Metadata is used by online retailers to track your activities online so they can build a profile of you. with all of this information, they will know your routine and preferences and market their products to you.

Metadata can also be used by your ISP to monitor your web activities.

2. Social Media

When you try to sign up for third party services via social networks like Facebook, these apps request access to your personal information. They are trying to use the metadata the social network has stored about you so they can also better identify you. Data such as your liked pages and your interests on Facebook can also be used to send targeted ads your way.

3. Database Management

When it concerns database management, metadata refers to the size and format of a data item. It helps in the interpretation of database data.

4. Computer Files

Every file has its own metadata that helps the computer better understand what it is working with, and also so that the user would understand the file quickly. 

5. Web Searches

With metadata, web pages can be searched for easily using the right keywords. This is possible as every web page has metadata that includes keywords, page title, description, and the date published among others.

6. Email

Emails include data such as the email address and names of both sender and receiver. Other details include the IP address of the sender, time, and subject. For emails, metadata is used to get the recipient right, and for proper display of the message.

7. Phone

Metadata is used to connect calls and log calls that are made for billing. It may include the caller’s phone number, the time the call was made, its duration, and the locations of both parties.

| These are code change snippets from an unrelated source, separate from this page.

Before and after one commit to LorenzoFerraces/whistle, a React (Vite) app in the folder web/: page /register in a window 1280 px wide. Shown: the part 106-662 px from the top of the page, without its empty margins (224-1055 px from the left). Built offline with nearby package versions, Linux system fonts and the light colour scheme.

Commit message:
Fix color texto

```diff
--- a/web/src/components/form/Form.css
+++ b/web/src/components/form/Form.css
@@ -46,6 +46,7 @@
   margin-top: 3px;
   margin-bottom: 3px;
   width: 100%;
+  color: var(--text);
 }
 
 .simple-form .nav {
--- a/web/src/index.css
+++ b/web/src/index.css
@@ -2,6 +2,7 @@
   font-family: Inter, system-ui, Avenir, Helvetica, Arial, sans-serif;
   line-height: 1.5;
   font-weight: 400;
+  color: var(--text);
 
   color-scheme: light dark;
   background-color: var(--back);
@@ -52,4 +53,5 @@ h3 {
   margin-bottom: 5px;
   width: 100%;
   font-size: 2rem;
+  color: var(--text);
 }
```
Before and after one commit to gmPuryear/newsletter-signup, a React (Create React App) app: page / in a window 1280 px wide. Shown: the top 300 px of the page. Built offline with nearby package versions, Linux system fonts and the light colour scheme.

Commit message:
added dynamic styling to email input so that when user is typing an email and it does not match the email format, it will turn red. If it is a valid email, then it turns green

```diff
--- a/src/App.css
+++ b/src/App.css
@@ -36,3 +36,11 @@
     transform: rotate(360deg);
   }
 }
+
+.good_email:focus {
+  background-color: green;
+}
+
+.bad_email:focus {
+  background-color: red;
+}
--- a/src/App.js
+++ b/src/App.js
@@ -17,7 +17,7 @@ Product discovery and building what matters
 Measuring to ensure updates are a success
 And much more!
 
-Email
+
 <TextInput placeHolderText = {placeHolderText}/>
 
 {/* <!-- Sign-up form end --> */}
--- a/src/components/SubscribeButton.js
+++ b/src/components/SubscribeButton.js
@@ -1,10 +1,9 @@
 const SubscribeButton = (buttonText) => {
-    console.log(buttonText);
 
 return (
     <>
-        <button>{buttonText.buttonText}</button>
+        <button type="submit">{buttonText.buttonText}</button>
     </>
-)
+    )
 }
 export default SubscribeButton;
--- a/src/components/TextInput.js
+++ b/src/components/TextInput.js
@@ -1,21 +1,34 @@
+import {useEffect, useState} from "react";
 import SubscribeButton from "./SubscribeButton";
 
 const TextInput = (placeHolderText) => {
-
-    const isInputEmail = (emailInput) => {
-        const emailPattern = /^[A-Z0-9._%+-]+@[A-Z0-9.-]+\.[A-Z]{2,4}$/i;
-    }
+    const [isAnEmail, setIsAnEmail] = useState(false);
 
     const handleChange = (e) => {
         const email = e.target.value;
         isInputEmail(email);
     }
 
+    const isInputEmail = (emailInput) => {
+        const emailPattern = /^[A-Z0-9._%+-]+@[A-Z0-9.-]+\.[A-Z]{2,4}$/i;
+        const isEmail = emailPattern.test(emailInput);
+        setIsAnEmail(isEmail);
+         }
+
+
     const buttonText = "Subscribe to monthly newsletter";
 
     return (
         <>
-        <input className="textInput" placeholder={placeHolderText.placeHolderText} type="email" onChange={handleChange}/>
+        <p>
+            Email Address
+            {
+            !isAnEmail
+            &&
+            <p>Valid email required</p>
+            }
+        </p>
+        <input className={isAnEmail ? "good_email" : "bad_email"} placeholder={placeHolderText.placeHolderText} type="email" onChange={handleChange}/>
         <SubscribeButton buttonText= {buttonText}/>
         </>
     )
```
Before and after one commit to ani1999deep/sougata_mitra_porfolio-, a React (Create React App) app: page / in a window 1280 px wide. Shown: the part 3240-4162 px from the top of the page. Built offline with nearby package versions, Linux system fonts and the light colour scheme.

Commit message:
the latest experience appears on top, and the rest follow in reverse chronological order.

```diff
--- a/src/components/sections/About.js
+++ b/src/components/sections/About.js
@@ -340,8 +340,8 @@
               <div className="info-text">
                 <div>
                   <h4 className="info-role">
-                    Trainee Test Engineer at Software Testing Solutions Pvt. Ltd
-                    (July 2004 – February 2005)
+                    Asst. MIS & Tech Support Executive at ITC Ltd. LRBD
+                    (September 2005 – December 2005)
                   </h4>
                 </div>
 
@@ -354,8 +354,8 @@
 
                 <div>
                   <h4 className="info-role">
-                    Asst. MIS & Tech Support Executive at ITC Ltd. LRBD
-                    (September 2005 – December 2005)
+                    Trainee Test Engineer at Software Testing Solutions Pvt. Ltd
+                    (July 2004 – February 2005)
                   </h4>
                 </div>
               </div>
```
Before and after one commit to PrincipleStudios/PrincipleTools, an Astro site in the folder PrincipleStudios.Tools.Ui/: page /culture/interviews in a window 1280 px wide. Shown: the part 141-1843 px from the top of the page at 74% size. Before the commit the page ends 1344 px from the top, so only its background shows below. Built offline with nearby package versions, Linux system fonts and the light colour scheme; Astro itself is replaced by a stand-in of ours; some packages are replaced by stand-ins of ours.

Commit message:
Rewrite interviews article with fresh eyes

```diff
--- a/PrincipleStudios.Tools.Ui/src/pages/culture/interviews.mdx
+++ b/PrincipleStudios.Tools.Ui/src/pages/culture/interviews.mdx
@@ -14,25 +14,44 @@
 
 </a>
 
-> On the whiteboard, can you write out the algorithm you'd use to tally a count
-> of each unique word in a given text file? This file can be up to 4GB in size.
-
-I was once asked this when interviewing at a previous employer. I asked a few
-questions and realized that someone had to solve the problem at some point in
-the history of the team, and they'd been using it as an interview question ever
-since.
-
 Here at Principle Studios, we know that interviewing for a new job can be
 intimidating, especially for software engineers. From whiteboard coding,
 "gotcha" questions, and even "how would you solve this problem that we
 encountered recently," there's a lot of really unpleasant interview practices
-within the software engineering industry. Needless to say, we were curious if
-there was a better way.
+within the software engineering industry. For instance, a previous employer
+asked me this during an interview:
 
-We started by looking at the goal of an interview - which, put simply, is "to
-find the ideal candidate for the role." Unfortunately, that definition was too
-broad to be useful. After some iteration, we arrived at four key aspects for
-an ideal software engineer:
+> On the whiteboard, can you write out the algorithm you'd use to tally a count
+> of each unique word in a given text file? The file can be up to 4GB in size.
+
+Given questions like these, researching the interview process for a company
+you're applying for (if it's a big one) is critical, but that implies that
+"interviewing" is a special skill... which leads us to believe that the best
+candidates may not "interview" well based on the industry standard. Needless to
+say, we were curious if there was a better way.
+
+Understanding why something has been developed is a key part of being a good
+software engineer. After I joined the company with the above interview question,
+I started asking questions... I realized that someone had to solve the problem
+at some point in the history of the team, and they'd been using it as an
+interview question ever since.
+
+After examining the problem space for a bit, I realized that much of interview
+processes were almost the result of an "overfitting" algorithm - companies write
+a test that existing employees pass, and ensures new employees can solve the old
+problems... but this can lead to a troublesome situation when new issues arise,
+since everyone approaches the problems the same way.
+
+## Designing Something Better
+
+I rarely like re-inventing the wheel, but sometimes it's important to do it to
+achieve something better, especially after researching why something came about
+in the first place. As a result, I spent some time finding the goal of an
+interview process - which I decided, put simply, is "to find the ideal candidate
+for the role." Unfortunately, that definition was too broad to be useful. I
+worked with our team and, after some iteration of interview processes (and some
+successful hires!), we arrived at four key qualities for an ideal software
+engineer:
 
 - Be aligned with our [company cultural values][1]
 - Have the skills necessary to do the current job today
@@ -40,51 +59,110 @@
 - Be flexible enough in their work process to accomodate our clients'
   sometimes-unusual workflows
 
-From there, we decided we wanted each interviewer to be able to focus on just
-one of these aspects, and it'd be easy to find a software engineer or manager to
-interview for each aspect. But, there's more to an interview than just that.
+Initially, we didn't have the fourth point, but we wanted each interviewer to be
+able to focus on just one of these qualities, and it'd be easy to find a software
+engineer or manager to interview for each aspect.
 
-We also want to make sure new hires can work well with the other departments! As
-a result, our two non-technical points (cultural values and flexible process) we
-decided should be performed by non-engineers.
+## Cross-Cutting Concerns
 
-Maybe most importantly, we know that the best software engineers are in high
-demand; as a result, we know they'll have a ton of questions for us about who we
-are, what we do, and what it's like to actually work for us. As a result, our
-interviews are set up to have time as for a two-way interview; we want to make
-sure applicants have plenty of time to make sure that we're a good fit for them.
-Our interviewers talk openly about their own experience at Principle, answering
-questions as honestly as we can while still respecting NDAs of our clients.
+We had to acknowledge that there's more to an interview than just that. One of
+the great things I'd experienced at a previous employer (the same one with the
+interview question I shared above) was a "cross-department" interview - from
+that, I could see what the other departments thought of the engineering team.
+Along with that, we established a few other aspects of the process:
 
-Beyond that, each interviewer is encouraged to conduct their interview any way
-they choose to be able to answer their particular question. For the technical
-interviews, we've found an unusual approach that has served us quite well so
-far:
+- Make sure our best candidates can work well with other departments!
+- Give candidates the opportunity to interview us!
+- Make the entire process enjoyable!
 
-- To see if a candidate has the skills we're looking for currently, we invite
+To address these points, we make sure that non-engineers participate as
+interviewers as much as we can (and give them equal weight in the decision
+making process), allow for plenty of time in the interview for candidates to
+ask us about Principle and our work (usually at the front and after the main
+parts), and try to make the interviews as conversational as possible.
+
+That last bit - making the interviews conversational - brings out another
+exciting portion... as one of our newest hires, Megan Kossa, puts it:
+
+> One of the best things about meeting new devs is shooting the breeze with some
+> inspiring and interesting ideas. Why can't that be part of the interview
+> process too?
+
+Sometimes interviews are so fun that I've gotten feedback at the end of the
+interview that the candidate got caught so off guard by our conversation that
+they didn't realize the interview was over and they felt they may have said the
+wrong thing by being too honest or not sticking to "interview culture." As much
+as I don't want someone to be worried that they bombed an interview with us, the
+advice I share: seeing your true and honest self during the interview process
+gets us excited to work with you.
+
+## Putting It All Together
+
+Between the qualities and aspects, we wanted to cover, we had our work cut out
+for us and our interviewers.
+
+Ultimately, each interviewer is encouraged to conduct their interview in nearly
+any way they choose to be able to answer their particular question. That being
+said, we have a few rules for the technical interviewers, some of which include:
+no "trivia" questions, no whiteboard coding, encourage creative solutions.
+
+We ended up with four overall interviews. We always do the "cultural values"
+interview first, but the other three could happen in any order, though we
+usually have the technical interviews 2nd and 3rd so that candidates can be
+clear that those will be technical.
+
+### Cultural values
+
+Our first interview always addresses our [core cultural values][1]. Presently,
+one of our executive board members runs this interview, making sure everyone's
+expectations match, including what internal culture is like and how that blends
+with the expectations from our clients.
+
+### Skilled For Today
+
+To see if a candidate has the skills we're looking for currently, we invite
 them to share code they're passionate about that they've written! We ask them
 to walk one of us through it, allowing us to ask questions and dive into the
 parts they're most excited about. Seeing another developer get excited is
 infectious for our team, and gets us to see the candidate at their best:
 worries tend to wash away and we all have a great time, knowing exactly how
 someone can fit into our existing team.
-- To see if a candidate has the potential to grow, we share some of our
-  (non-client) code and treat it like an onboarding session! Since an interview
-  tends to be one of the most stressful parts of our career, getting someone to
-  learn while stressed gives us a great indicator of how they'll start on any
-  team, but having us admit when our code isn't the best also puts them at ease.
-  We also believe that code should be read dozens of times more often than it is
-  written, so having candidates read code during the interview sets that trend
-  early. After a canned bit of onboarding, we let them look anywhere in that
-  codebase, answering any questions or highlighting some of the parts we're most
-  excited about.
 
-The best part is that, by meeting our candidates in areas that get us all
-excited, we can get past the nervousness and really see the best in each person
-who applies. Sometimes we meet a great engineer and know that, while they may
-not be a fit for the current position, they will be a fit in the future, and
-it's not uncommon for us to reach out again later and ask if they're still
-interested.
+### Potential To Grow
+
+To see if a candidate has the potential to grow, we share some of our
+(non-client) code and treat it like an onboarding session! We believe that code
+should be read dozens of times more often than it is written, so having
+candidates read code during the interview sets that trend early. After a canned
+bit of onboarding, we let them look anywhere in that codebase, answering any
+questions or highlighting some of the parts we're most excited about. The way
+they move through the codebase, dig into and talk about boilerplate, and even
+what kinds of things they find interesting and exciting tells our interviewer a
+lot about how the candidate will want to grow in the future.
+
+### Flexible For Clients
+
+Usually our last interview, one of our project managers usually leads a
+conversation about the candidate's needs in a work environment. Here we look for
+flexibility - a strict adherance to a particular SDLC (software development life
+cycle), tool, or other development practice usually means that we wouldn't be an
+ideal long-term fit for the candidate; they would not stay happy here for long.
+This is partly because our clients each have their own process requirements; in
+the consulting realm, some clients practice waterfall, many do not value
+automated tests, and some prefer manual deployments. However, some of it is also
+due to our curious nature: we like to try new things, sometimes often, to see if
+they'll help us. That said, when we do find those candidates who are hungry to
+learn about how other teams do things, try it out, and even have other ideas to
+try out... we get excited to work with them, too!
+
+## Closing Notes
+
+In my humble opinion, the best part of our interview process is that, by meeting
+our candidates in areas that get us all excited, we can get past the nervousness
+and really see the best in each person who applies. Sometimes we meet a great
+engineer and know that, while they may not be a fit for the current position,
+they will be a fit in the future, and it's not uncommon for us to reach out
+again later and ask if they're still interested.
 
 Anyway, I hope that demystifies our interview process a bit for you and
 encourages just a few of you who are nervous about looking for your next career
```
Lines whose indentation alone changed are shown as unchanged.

As useful as metadata is, it can be a nuisance if you are looking to keep a very low profile on the internet. Even if metadata isn’t the data itself, it can be used to identify you and your activities online.  It doesn’t give away your data but gives some detail about your data that can be used to track you, so it’s best to do away with metadata if you are keen on your online privacy and anonymity.